» WHAT THE EXERCISE ASKS
Where the string "shown" shows up in a line of the records, copy that line.

» STUDY MATERIAL

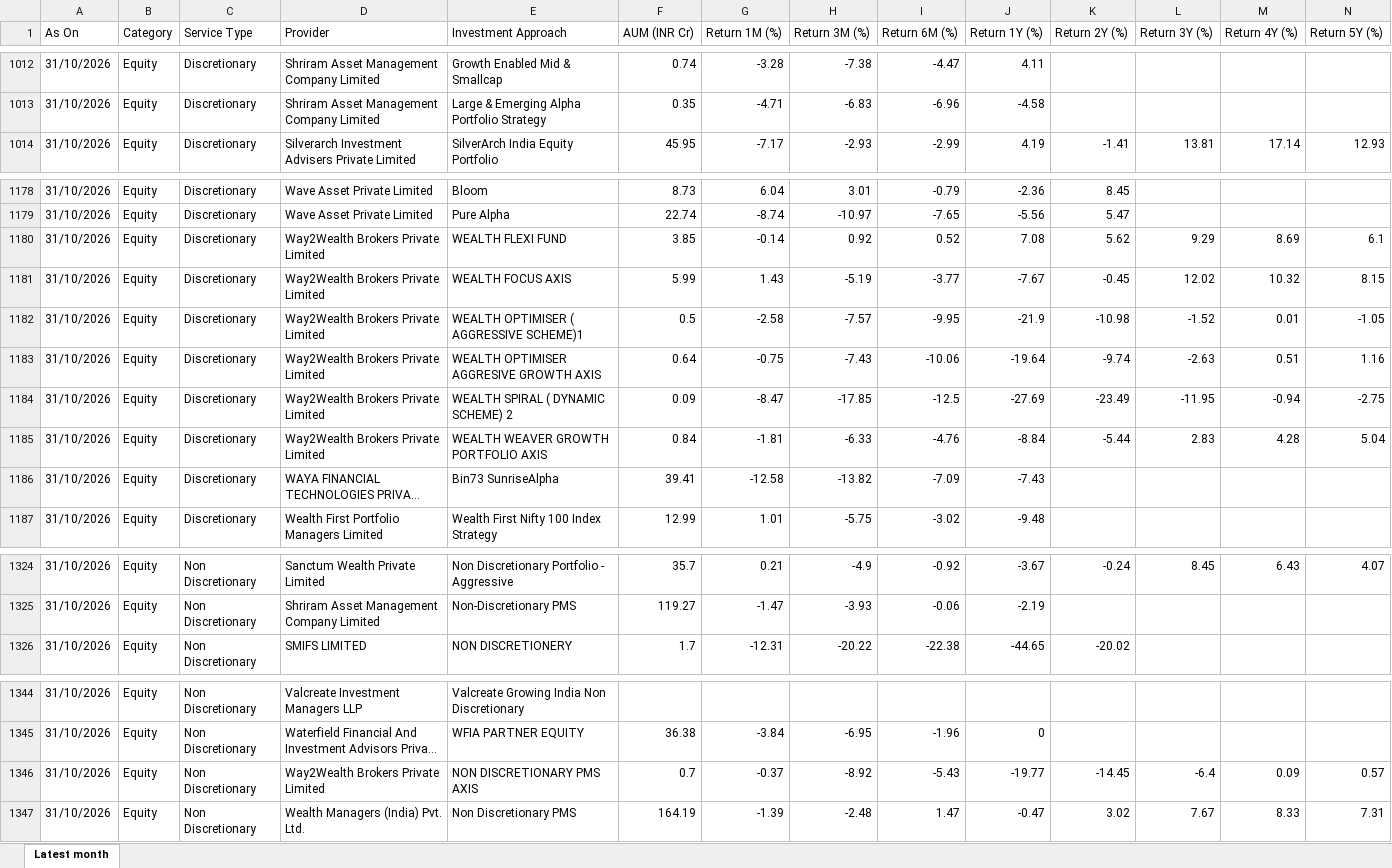
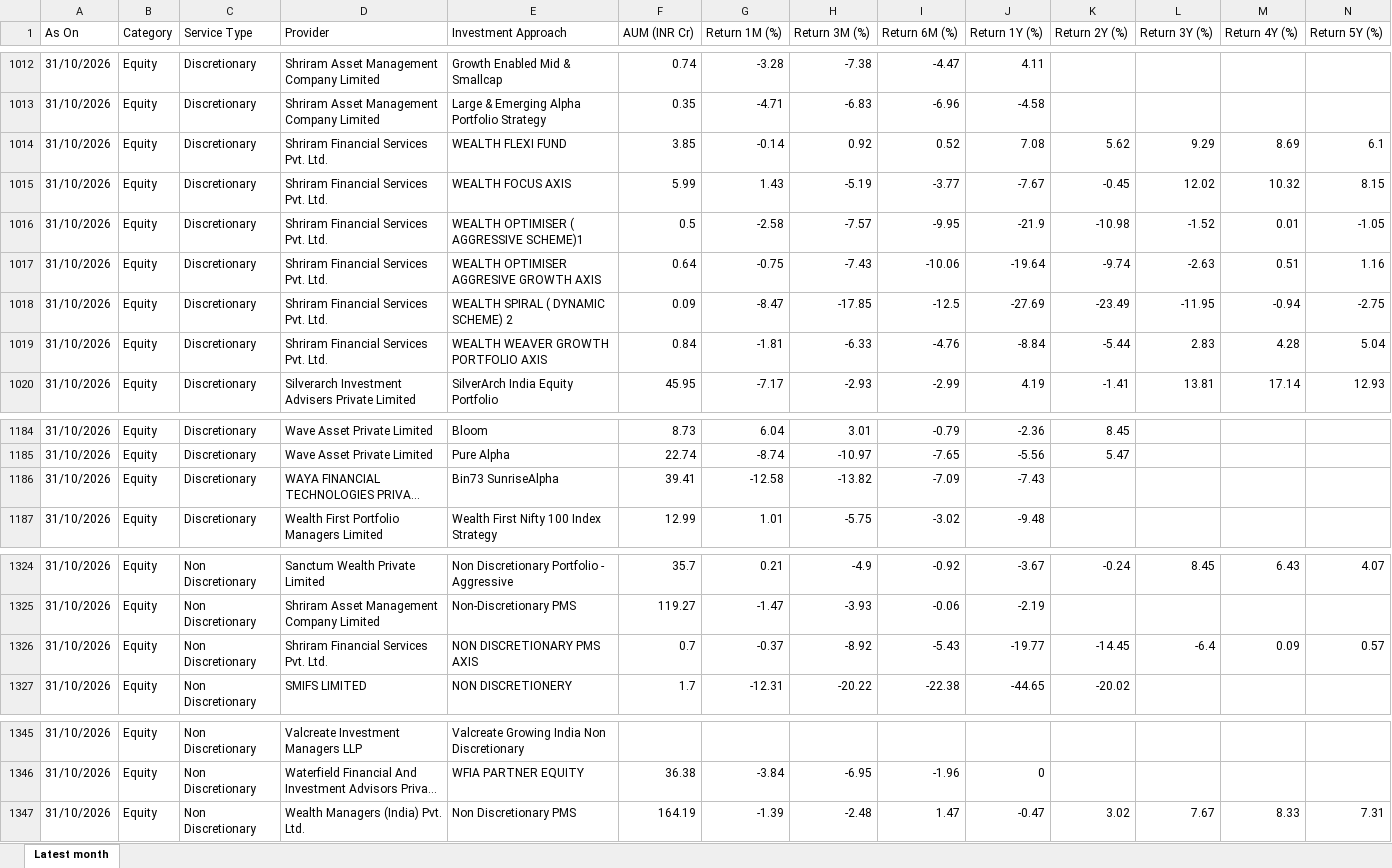
Before and after one commit to heenakothari-afk/pms-tracker, an Excel workbook: docs/apmi_pms_data.xlsx, sheet Latest month, drawn as a sheet; only a part is shown, gaps mark what is left out; long unchanged cells end in …; values as stored, in another font and other column widths than the file's, no borders; removed rows and columns are numbered as before the commit, all else as after; rows hold the shown columns only; the diff names each change by its address in the sheet, - before the commit and + after, or states it on an @@ line.

```diff
--- a/docs/apmi_pms_data.xlsx (sheet Latest month)
+++ b/docs/apmi_pms_data.xlsx (sheet Latest month)
+row 1014: 31/10/2026 | Equity | Discretionary | Shriram Financial Services Pvt. Ltd. | WEALTH FLEXI FUND | 3.85 | -0.14 | 0.92 | 0.52 | 7.08 | 5.62 | 9.29 | 8.69 | 6.1
+row 1015: 31/10/2026 | Equity | Discretionary | Shriram Financial Services Pvt. Ltd. | WEALTH FOCUS AXIS | 5.99 | 1.43 | -5.19 | -3.77 | -7.67 | -0.45 | 12.02 | 10.32 | 8.15
+row 1016: 31/10/2026 | Equity | Discretionary | Shriram Financial Services Pvt. Ltd. | WEALTH OPTIMISER ( AGGRESSIVE SCHEME)1 | 0.5 | -2.58 | -7.57 | -9.95 | -21.9 | -10.98 | -1.52 | 0.01 | -1.05
+row 1017: 31/10/2026 | Equity | Discretionary | Shriram Financial Services Pvt. Ltd. | WEALTH OPTIMISER AGGRESIVE GROWTH AXIS | 0.64 | -0.75 | -7.43 | -10.06 | -19.64 | -9.74 | -2.63 | 0.51 | 1.16
+row 1018: 31/10/2026 | Equity | Discretionary | Shriram Financial Services Pvt. Ltd. | WEALTH SPIRAL ( DYNAMIC SCHEME) 2 | 0.09 | -8.47 | -17.85 | -12.5 | -27.69 | -23.49 | -11.95 | -0.94 | -2.75
+row 1019: 31/10/2026 | Equity | Discretionary | Shriram Financial Services Pvt. Ltd. | WEALTH WEAVER GROWTH PORTFOLIO AXIS | 0.84 | -1.81 | -6.33 | -4.76 | -8.84 | -5.44 | 2.83 | 4.28 | 5.04
-row 1180: 31/10/2026 | Equity | Discretionary | Way2Wealth Brokers Private Limited | WEALTH FLEXI FUND | 3.85 | -0.14 | 0.92 | 0.52 | 7.08 | 5.62 | 9.29 | 8.69 | 6.1
-row 1181: 31/10/2026 | Equity | Discretionary | Way2Wealth Brokers Private Limited | WEALTH FOCUS AXIS | 5.99 | 1.43 | -5.19 | -3.77 | -7.67 | -0.45 | 12.02 | 10.32 | 8.15
-row 1182: 31/10/2026 | Equity | Discretionary | Way2Wealth Brokers Private Limited | WEALTH OPTIMISER ( AGGRESSIVE SCHEME)1 | 0.5 | -2.58 | -7.57 | -9.95 | -21.9 | -10.98 | -1.52 | 0.01 | -1.05
-row 1183: 31/10/2026 | Equity | Discretionary | Way2Wealth Brokers Private Limited | WEALTH OPTIMISER AGGRESIVE GROWTH AXIS | 0.64 | -0.75 | -7.43 | -10.06 | -19.64 | -9.74 | -2.63 | 0.51 | 1.16
-row 1184: 31/10/2026 | Equity | Discretionary | Way2Wealth Brokers Private Limited | WEALTH SPIRAL ( DYNAMIC SCHEME) 2 | 0.09 | -8.47 | -17.85 | -12.5 | -27.69 | -23.49 | -11.95 | -0.94 | -2.75
-row 1185: 31/10/2026 | Equity | Discretionary | Way2Wealth Brokers Private Limited | WEALTH WEAVER GROWTH PORTFOLIO AXIS | 0.84 | -1.81 | -6.33 | -4.76 | -8.84 | -5.44 | 2.83 | 4.28 | 5.04
+row 1326: 31/10/2026 | Equity | Non Discretionary | Shriram Financial Services Pvt. Ltd. | NON DISCRETIONARY PMS AXIS | 0.7 | -0.37 | -8.92 | -5.43 | -19.77 | -14.45 | -6.4 | 0.09 | 0.57
-row 1346: 31/10/2026 | Equity | Non Discretionary | Way2Wealth Brokers Private Limited | NON DISCRETIONARY PMS AXIS | 0.7 | -0.37 | -8.92 | -5.43 | -19.77 | -14.45 | -6.4 | 0.09 | 0.57
```
Also changed, not shown: 5 other files.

» SOLUTION
Before and after one commit to heenakothari-afk/pms-tracker, an Excel workbook: docs/apmi_pms_data.xlsx, sheet Latest month, drawn as a sheet; only a part is shown, gaps mark what is left out; long unchanged cells end in …; values as stored, in another font and other column widths than the file's, no borders; removed rows and columns are numbered as before the commit, all else as after; rows hold the shown columns only; the diff names each change by its address in the sheet, - before the commit and + after, or states it on an @@ line.
Also changed, not shown: 5 other files.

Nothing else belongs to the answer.